Court refuses to replace Navalny's suspended term with imprisonment

A Moscow court on Wednesday threw out an appeal from the Federal Penal Service (FSIN) to scrap opposition leader Alexei Navalny's five-year suspended sentence ordered for him in the Kirovles case and to put him in prison, an Interfax correspondent reported from the court.

Russian opposition activist Alexei Navalny reacts to the decision by a Moscow court to give him a suspended sentence of 3.5 years in the so-called Yves Rocher fraud case, Russia, Tuesday, Dec. 30, 2014. He has been found guilty of fraud and given a suspended sentence of three and a half years. Source: AP

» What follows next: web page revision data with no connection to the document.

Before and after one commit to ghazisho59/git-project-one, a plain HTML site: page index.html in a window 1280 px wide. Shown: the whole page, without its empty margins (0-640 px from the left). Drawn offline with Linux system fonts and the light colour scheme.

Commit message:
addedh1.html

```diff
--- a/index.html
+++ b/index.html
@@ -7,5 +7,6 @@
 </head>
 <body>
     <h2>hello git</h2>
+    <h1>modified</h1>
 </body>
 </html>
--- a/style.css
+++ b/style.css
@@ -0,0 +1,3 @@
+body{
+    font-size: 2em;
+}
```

A Moscow court on May 13 threw out an appeal from the Federal Penal Service (FSIN) to scrap opposition leader Alexei Navalny's five-year suspended sentence ordered for him in the Kirovles case and to put him in prison, an Interfax correspondent reported from the court.

"Navalny, after receiving his suspended sentence, has regularly violated public order and has been given administrative penalties on two occasions," an FSIN representative told the Lyublinsky Court in seeking incarceration for the opposition activist.

The prosecution backed the FSIN appeal.

However, Navalny called himself a "law-abiding citizen. I have never violated public order, I was detained illegally. I ask you to decline the appeal of the FSIN," he told the court.

Lawyer Olga Mikhailova confirmed that Navalny had been strictly complying with the terms of his suspended conviction.

All rights reserved by Rossiyskaya Gazeta.

More exciting stories and videos on Russia Beyond's Facebook page

This website uses cookies. Click here to find out more.

Accept cookies